Carol (my sister), Darryl (brother-in-law), Sarah (Carol and Darryl’s almost 3 year old granddaughter), Ed and I headed north of Tyler to the Tiger Creek Wildlife Refuge. The refuge mainly rescues tigers but also has a few lions and 3 leopards. The animals have come from a variety of sources — private owners, a circus (a tiger had stage fright and couldn’t perform his tricks in front of an audience), Michael Jackson (his trainer was in an accident and could no longer take care of the 2 tigers), a wildlife safari park that closed, etc. Visitors to the refuge are given a tour introducing each cat along with a brief history of their lives. In the office we visited with a 6 week old tiger cub that the refuge is taking care of for another refuge — very cute. On the tour, our group was standing outside of a cage when the cat roared and stood upright at the fence ---- he doesn’t like people very much and wanted to let us know. While we were stopped by a large pen with 2 tigers in it, Sarah bent down and put her two stuffed animals under the outer fence (there was at least 10 feet between the outer fence and the cage). The tigers got very exciting thinking there were 3 “nice toys” to play with. This made us realize just how dangerous large cats can be even though they are adorable as cubs. I couldn’t believe it when our guide told us that it is legal to own a large cat in over 30 states.
We stopped at Tyler State Park for a nice picnic lunch and walk around the lake. It reminded me of the Ontario provincial parks where we have camped.

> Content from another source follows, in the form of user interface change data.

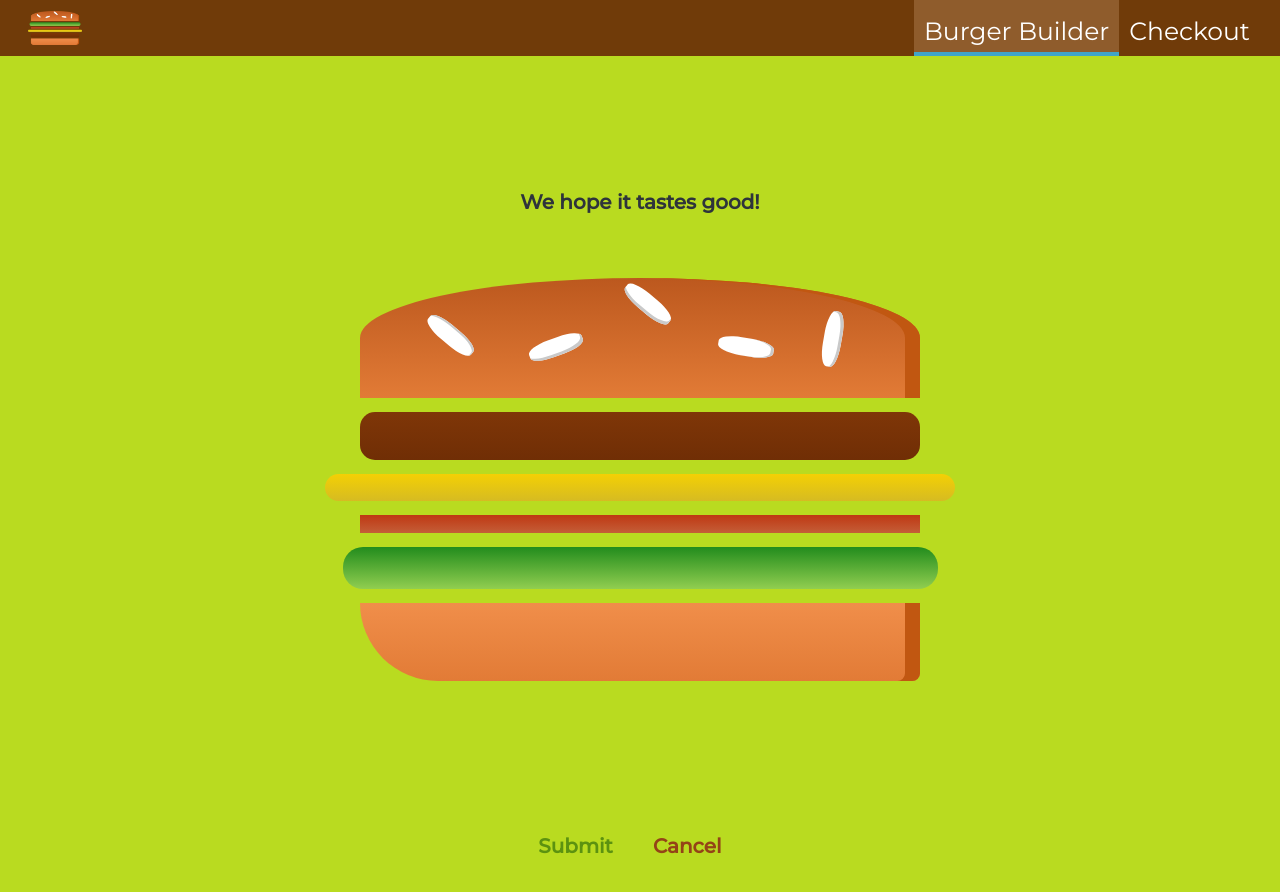
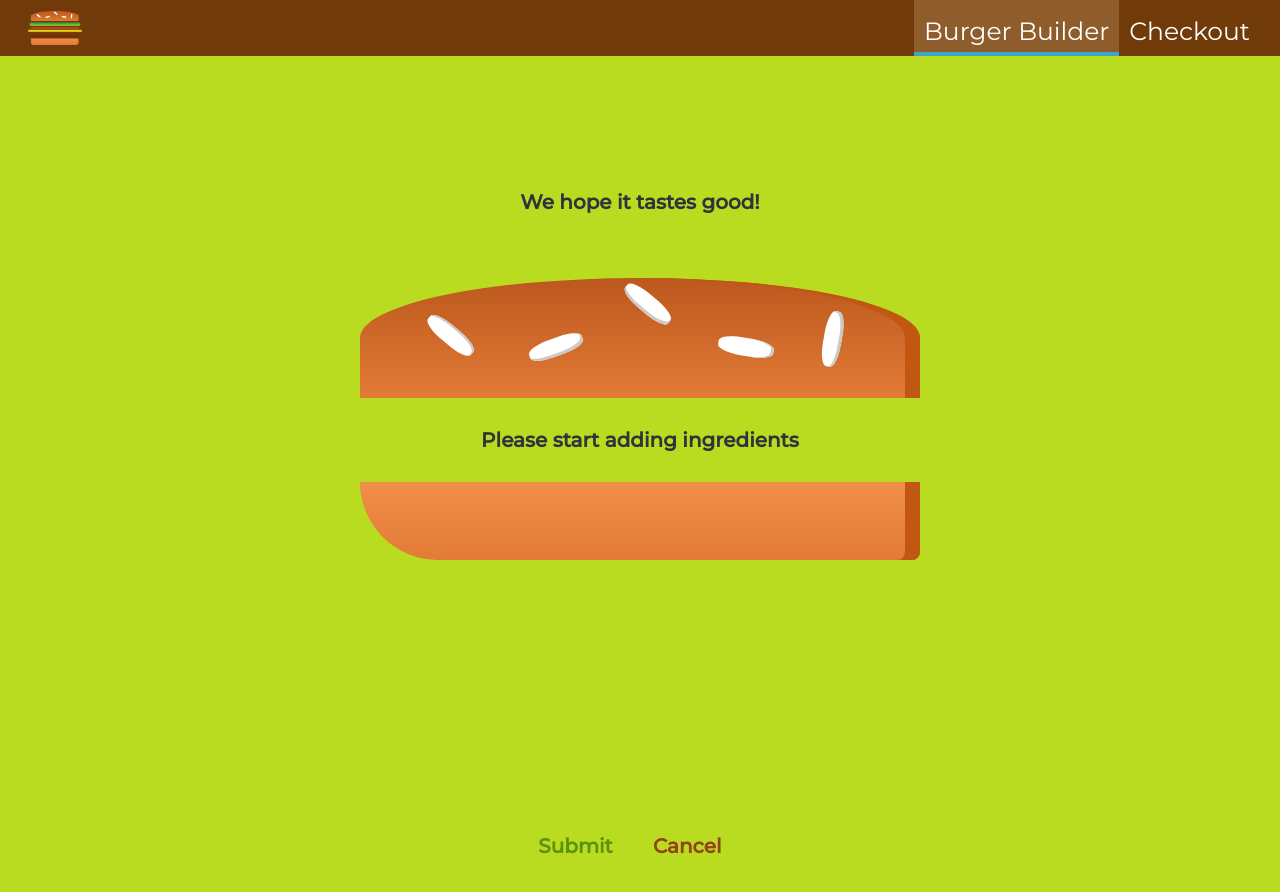
Before and after one commit to diego-c/react-complete-guide, a React app in the folder section-12/: page /checkout in a window 1280 px wide. Shown: the top 892 px of the page. Built offline with nearby package versions, Linux system fonts and the light colour scheme.

Commit message:
parsing query params - section 12 lecture 207

```diff
--- a/section-12/src/components/Order/CheckoutSummary/CheckoutSummary.js
+++ b/section-12/src/components/Order/CheckoutSummary/CheckoutSummary.js
@@ -2,17 +2,19 @@ import React from 'react';
 import Burger from '../../Burger/Burger';
 import classes from './CheckoutSummary.css';
 import Button from '../../UI/Button/Button';
+import PropTypes from 'prop-types';
 
 const checkoutSummary = props => (
     <div className = { classes.CheckoutSummary }>
         <h1 style = {{ marginBottom: '5rem' }}>We hope it tastes good!</h1>
         <div style = {{ width: '100%' }}>
-            <Burger style = {{ width: '42rem' }} ingredients = { props.ingredients } />
+            <Burger style = {{ width: '42rem' }}
+            ingredients = { props.ingredients } />
         </div>
         <div className = { classes.Buttons }>
             <Button
             btnType = "Success"
-            clicked = { props.checkout }>Submit</Button>
+            clicked = { props.continue }>Submit</Button>
             <Button
             btnType = "Danger"
             clicked = { props.cancel }>Cancel</Button>
@@ -20,4 +22,14 @@ const checkoutSummary = props => (
     </div>
 );
 
+checkoutSummary.propTypes = {
+    clicked: PropTypes.func,
+    ingredients: PropTypes.shape({
+        meat: PropTypes.number,
+        cheese: PropTypes.number,
+        salad: PropTypes.number,
+        bacon: PropTypes.number
+    }).isRequired
+}
+
 export default checkoutSummary;
--- a/section-12/src/containers/BurgerBuilder/BurgerBuilder.js
+++ b/section-12/src/containers/BurgerBuilder/BurgerBuilder.js
@@ -91,7 +91,15 @@ class BurgerBuilder extends Component {
                 this.setState(initState);
                 console.log(`Oops, something went wrong! ${err}`);
             }); */
-            this.props.history.push(`/checkout`);
+            const queryParams = [];
+            for (let i in this.state.ingredients) {
+                queryParams.push(`${encodeURIComponent(i)}=${this.state.ingredients[i]}`);
+            }
+            const queryStr = queryParams.join('&');
+            this.props.history.push({
+                pathname: '/checkout',
+                search: `?${queryStr}`
+            });
     }
 
     render() {
--- a/section-12/src/containers/Checkout/Checkout.js
+++ b/section-12/src/containers/Checkout/Checkout.js
@@ -12,7 +12,22 @@ export default class Checkout extends Component {
     }
 
     checkoutCancelHandler = () => {
-        this.props.history.push('/');
+        this.props.history.goBack();
+    }
+
+    checkoutContinueHandler = () => {
+        this.props.history.replace('/checkout/contact-data');
+    }
+
+    componentDidMount() {
+        const paramsIterator = new URLSearchParams(this.props.location.search).entries();
+
+        const ingredients = {};
+        for (let pair of paramsIterator) {
+            ingredients[pair[0]] = Number(pair[1]);
+        }
+
+        this.setState({ ingredients });
     }
 
     render() {
@@ -20,6 +35,7 @@ export default class Checkout extends Component {
             <div>
                 <CheckoutSummary
                 ingredients = { this.state.ingredients }
+                continue = { this.checkoutContinueHandler }
                 cancel = { this.checkoutCancelHandler } />
             </div>
         )
```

One of the tigers. The steel container is full of water as the tigers enjoy playing in water.
One of the lions.
The two juvenile tigers that were excited to see Sarah and her stuffies.

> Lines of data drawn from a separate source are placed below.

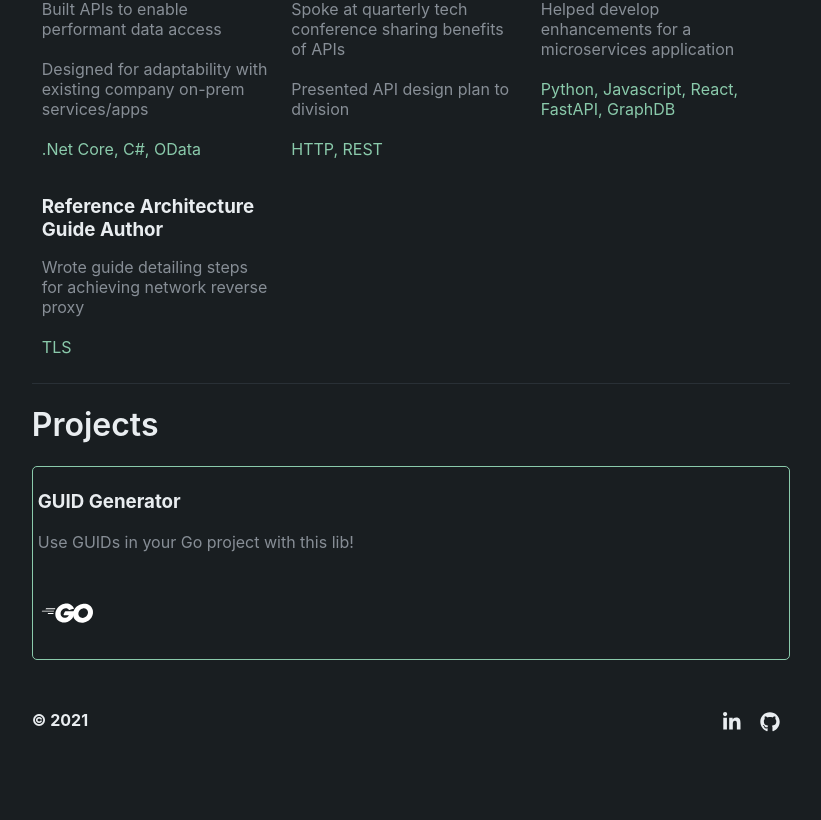
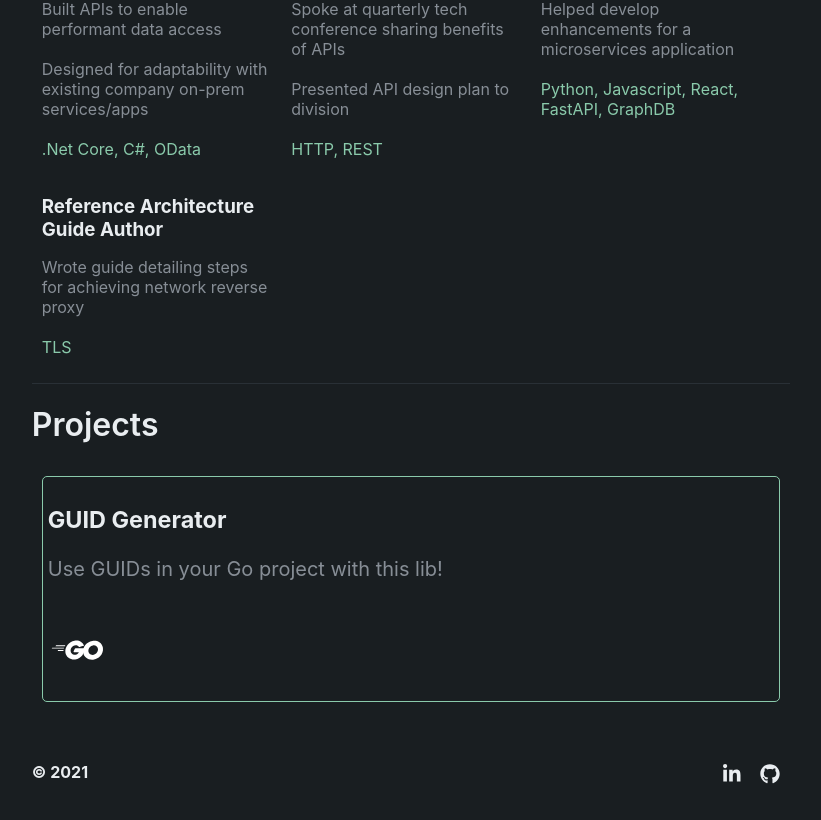
Before and after one commit to Oakes6/gofolio, a React (Create React App) app in the folder client/: page / in a window 1280 px wide. Shown: the part 1546-2366 px from the top of the page, without its empty margins (229-1050 px from the left). Before the commit the page ends 2314 px from the top, so only its background shows below. Built offline with nearby package versions, Linux system fonts and the light colour scheme.

Commit message:
fix hover

```diff
--- a/client/src/App.css
+++ b/client/src/App.css
@@ -47,6 +47,15 @@
   }
 }
 
+@keyframes highlight2 {
+  0% {
+    color: #8acaab;
+  }
+  100% {
+    color: #e9edf0;
+  }
+}
+
 .background-color {
   color: #191e21;
 }
--- a/client/src/ProjectsBox/ProjectsBox.css
+++ b/client/src/ProjectsBox/ProjectsBox.css
@@ -16,6 +16,10 @@
     border: solid 1px #8acaab;
     padding: 5px;
 }
+
+.projects-grid-item:hover {
+    border-color: #e9edf0;
+  }
 
 .projects-container-item-a {
     grid-row: 1;
--- a/client/src/ProjectsBox/ProjectsBox.js
+++ b/client/src/ProjectsBox/ProjectsBox.js
@@ -14,11 +14,13 @@ function ProjectsBox() {
         <div className="projects-container">
             <h1 className="projects-title">Projects</h1>
             <div className="projects-grid">
+                <a href="https://github.com/Oakes6/guids" style={{"text-decoration": "none"}}>
                 <div className="projects-grid-item projects-grid-item-a">
                     <h3 className="projects-container-title">GUID Generator</h3>
                     <p className="secondary-color">Use GUIDs in your Go project with this lib!</p>
                     <p className="secondary-color" style={{display: "inline-block"}}><img src={GoLogo} className="go-logo" alt="golang"/></p>
                 </div>
+                </a>
                 {/* <div className="projects-grid-item projects-grid-item-b">
                     <h3 className="projects-container-title">Song Lyrics Player</h3>
                     <p className="secondary-color">Connect with your Spotify account view lyrics while you play songs from your playlists</p>
```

Which one is the real tiger cub?
The lake at Tyler State Park.
Princess in training, Rule 7; get your servants to carry you and your royal carrage whenever possible to insure comfortable ride.